Potential cost-effectiveness of prophylactic use of the implantable cardioverter defibrillator or amiodarone after myocardial infarction

Journal Article

Background: Clinical trials have shown that implantable cardioverter defibrillators (ICDs) improve survival in patients with sustained ventricular arrhythmias. Objective: To determine the efficacy necessary to make prophylactic ICD or amiodarone therapy cost-effective in patients with myocardial infarction. Design: Markov model-based cost utility analysis. Data Sources: Survival, cardiac death, and inpatient costs were estimated on the basis of the Myocardial Infarction Triage and Intervention registry. Other data were derived from the literature. Target Population: Patients with past myocardial infarction who did not have sustained ventricular arrhythmia. Time Horizon: Lifetime. Perspective: Societal. Interventions: ICD or amiodarone compared with no treatment. Outcome Measures: Life-years, quality-adjusted life-years (QALYs), costs, number needed to treat, and incremental cost-effectiveness. Results of Base-Case Analysis: Compared with no treatment, ICD use led to the greatest QALYs and the highest expenditures. Amiodarone use resulted in intermediate QALYs and costs. To obtain acceptable cost-effectiveness thresholds (≤$75 000/QALY), ICDs had to reduce arrhythmic death by 50% and amiodarone had to reduce total death by 7% in patients with depressed ejection fraction. Results of Sensitivity Analysis: For moderate efficacies, in patients with ejection fractions less than or equal to 0.3, 0.31 to 0.4, and greater than 0.4, the cost-effectiveness of amiodarone compared with no therapy was $43 100/QALY, $66 500/QALY, and $132 500/QALY, respectively, and the cost-effectiveness of ICD compared with amiodarone was $71 800/QALY, $195 700/QALY, and $557 900/QALY, respectively. Conclusions: Use of ICD or amiodarone in patients with past myocardial infarction and severely depressed left ventricular function may provide substantial clinical benefit at an acceptable cost. These results highlight the importance of clinical trials of ICDs in patients with low ejection fractions who have had myocardial infarction.

Duke Authors

Cited Authors

  • Sanders, GD; Hlatky, MA; Every, NR; McDonald, KM; Heidenreich, PA; Parsons, LS; Owens, DK

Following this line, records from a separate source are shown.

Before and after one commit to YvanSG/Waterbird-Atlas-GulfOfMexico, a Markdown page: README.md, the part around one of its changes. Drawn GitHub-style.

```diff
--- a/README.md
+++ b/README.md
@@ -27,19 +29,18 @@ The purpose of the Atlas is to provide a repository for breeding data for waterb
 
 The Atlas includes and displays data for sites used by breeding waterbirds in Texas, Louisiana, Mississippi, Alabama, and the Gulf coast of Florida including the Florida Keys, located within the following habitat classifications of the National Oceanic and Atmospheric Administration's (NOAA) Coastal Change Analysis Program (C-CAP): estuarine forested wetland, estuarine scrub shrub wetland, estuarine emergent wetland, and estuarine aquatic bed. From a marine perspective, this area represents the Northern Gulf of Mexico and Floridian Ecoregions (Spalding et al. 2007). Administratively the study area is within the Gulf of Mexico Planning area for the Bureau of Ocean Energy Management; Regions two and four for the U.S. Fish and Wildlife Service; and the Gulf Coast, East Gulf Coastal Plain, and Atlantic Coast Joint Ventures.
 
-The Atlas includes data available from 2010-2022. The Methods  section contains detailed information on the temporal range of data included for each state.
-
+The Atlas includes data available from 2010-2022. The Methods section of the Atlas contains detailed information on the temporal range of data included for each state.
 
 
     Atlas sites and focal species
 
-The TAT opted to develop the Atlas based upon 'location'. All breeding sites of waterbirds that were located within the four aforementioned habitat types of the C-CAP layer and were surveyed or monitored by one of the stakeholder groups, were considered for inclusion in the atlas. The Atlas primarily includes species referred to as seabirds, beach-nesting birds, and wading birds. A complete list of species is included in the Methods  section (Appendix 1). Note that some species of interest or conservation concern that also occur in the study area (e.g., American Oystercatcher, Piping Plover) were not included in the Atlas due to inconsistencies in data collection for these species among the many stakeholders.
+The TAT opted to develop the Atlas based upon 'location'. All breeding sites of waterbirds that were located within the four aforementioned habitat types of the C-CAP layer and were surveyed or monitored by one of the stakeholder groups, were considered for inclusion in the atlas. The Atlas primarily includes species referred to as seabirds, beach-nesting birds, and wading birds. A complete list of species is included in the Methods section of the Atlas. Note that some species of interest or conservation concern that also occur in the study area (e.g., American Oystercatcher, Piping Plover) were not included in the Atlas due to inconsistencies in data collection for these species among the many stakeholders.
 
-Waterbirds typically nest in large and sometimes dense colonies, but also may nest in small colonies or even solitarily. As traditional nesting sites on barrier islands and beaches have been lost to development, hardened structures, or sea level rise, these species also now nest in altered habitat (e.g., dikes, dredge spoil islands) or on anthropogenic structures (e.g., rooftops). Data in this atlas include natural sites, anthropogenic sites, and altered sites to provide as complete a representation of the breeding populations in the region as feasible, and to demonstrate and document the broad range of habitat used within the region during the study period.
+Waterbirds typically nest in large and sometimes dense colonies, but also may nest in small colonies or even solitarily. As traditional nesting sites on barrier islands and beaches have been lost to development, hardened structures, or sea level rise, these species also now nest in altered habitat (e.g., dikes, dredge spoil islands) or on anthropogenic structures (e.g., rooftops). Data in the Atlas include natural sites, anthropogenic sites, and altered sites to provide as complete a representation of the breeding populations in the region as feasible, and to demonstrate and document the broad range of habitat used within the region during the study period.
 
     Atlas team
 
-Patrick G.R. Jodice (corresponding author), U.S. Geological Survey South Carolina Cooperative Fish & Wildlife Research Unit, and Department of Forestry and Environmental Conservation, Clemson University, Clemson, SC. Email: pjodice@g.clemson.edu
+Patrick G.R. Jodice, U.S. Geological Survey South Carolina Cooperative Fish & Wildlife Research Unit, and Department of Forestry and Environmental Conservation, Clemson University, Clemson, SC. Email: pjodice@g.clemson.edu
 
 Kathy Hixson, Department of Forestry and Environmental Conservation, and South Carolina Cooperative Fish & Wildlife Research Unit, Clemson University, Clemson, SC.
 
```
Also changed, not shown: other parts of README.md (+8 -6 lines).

Published Date

  • 2001

Published In

  • Annals of Internal Medicine

Volume / Issue

  • 135 / 10

Start / End Page

  • 870 - 883

PubMed ID

  • 11712877